Judges and courts

Judges and Courts

Statewide Judicial Retention Ballot

Oklahomans voted in 1967 to amend the Oklahoma Constitution to change the manner in which Oklahoma Supreme Court and Court of Criminal Appeals judges are chosen. Before 1967, appellate judges were elected in partisan statewide elections that required them to raise large sums of money to fund the campaign and to devote much time out of their offices campaigning. In 1987, a statute was added that provided retention ballots for judges of the Court of Civil Appeals. The current method provides for a retention ballot on which voters indicate "yes" or "no" on whether a justice or appellate judge should be retained in office based on their performance in office.

Appellate judicial terms are for six years. Appellate judges are first appointed by the governor from a list of three names of qualified individuals prepared by the Judicial Nominating Commission. At the end of their terms, appellate judges wishing to remain in office must declare their candidacy for retention. When a judge seeks retention, the judge's name is placed on the ballot at the next general election. If the judge does not file for retention or is not retained by voters, the governor appoints a new judge. Appellate judges cannot be listed on the ballot by their political party. The Oklahoma Constitution provides that if an appellate judge does not receive a majority of "yes" votes, the office becomes vacant and the governor appoints a replacement.

For the exact wording of the law regarding no political party affiliation, go to 20 O.S. § 1404.1.

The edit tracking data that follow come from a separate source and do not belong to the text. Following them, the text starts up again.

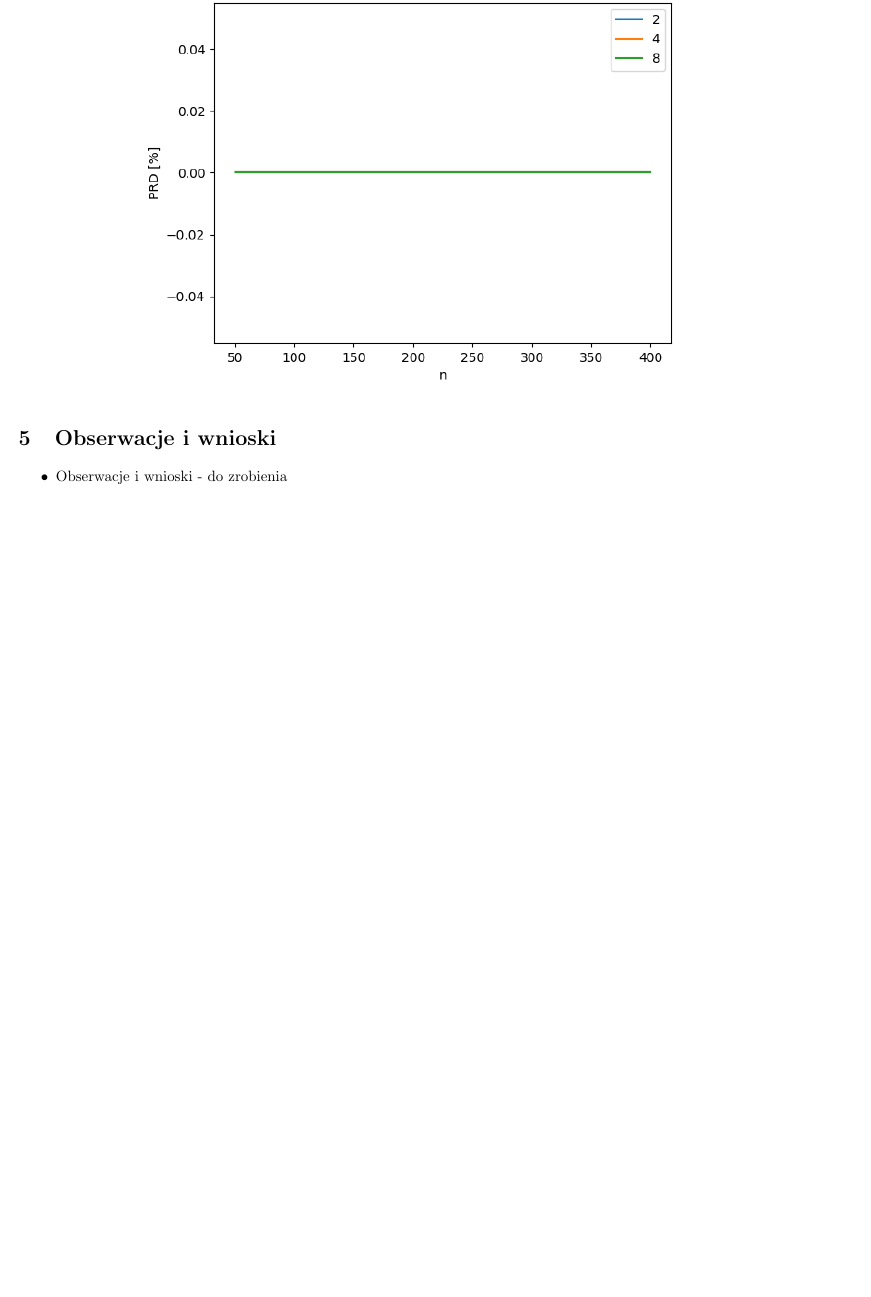
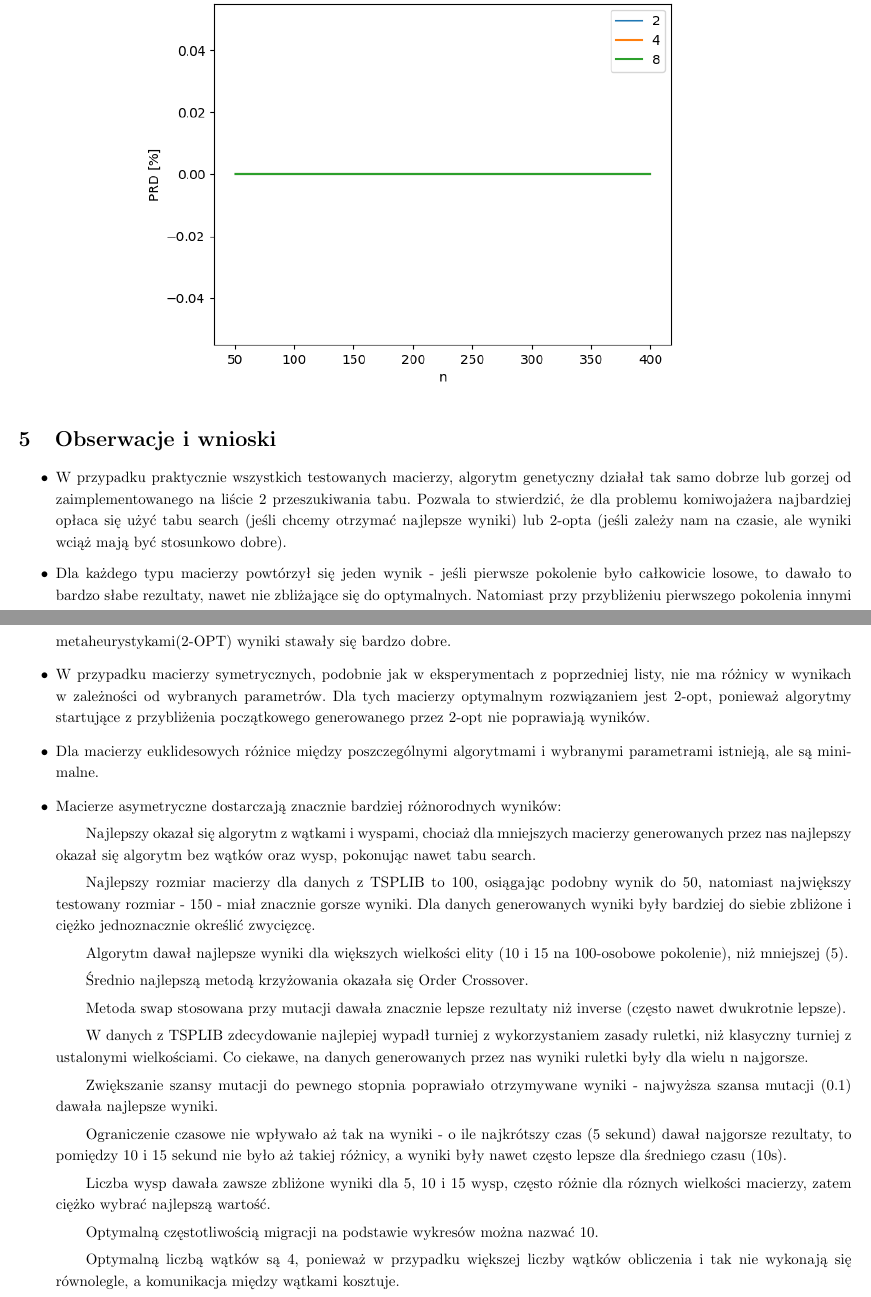
Before and after one commit to ilithiofobik/metaheuristic, a LaTeX document (lista3/results/report.tex): part of page 32 of 32 before the commit and two parts of pages 32 and 33 of 33 after it, the two joined at a grey line, cut so that both start at the same text, the shorter picture padded with empty space. Compiled offline with pdfLaTeX.

Commit message:
Observations and conclusions added to report

```diff
--- a/lista3/results/report.tex
+++ b/lista3/results/report.tex
@@ -560,7 +560,26 @@ Po strojeniu zostały przeprowadzone eksperymenty porównujące algorytm w wersj
 
 \section{Obserwacje i wnioski}
 \begin{itemize}
-\item Obserwacje i wnioski - do zrobienia
+\item W przypadku praktycznie wszystkich testowanych macierzy, algorytm genetyczny działał tak samo dobrze lub gorzej od zaimplementowanego na liście 2 przeszukiwania tabu. Pozwala to stwierdzić, że dla problemu komiwojażera najbardziej opłaca się użyć tabu search (jeśli chcemy otrzymać najlepsze wyniki) lub 2-opta (jeśli zależy nam na czasie, ale wyniki wciąż mają być stosunkowo dobre).
+
+\item Dla każdego typu macierzy powtórzył się jeden wynik - jeśli pierwsze pokolenie było całkowicie losowe, to dawało to bardzo słabe rezultaty, nawet nie zbliżające się do optymalnych. Natomiast przy przybliżeniu pierwszego pokolenia innymi metaheurystykami(2-OPT) wyniki stawały się bardzo dobre.
+
+\item W przypadku macierzy symetrycznych, podobnie jak w eksperymentach z poprzedniej listy, nie ma różnicy w wynikach w zależności od wybranych parametrów. Dla tych macierzy optymalnym rozwiązaniem jest 2-opt, ponieważ algorytmy startujące z przybliżenia początkowego generowanego przez 2-opt nie poprawiają wyników.
+
+\item Dla macierzy euklidesowych różnice między poszczególnymi algorytmami i wybranymi parametrami istnieją, ale są minimalne.
+
+\item Macierze asymetryczne dostarczają znacznie bardziej różnorodnych wyników:
+\subitem Najlepszy okazał się algorytm z wątkami i wyspami, chociaż dla mniejszych macierzy generowanych przez nas najlepszy okazał się algorytm bez wątków oraz wysp, pokonując nawet tabu search.
+\subitem Najlepszy rozmiar macierzy dla danych z TSPLIB to 100, osiągając podobny wynik do 50, natomiast największy testowany rozmiar - 150 - miał znacznie gorsze wyniki. Dla danych generowanych wyniki były bardziej do siebie zbliżone i ciężko jednoznacznie określić zwycięzcę.
+\subitem Algorytm dawał najlepsze wyniki dla większych wielkości elity (10 i 15 na 100-osobowe pokolenie), niż mniejszej (5).
+\subitem Średnio najlepszą metodą krzyżowania okazała się Order Crossover.
+\subitem Metoda swap stosowana przy mutacji dawała znacznie lepsze rezultaty niż inverse (często nawet dwukrotnie lepsze).
+\subitem W danych z TSPLIB zdecydowanie najlepiej wypadł turniej z wykorzystaniem zasady ruletki, niż klasyczny turniej z ustalonymi wielkościami. Co ciekawe, na danych generowanych przez nas wyniki ruletki były dla wielu n najgorsze.
+\subitem Zwiększanie szansy mutacji do pewnego stopnia poprawiało otrzymywane wyniki - najwyższa szansa mutacji (0.1) dawała najlepsze wyniki.
+\subitem Ograniczenie czasowe nie wpływało aż tak na wyniki - o ile najkrótszy czas (5 sekund) dawał najgorsze rezultaty, to pomiędzy 10 i 15 sekund nie było aż takiej różnicy, a wyniki były nawet często lepsze dla średniego czasu (10s).
+\subitem Liczba wysp dawała zawsze zbliżone wyniki dla 5, 10 i 15 wysp, często różnie dla róznych wielkości macierzy, zatem ciężko wybrać najlepszą wartość.
+\subitem Optymalną częstotliwością migracji na podstawie wykresów można nazwać 10.
+\subitem Optymalną liczbą wątków są 4, ponieważ w przypadku większej liczby wątków obliczenia i tak nie wykonają się równolegle, a komunikacja między wątkami kosztuje.
 \end{itemize}
 
 \end{document}
```
Also changed, not shown: lista3/results/report.pdf.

For a current list of judges seeking retention, please visit Court Facts.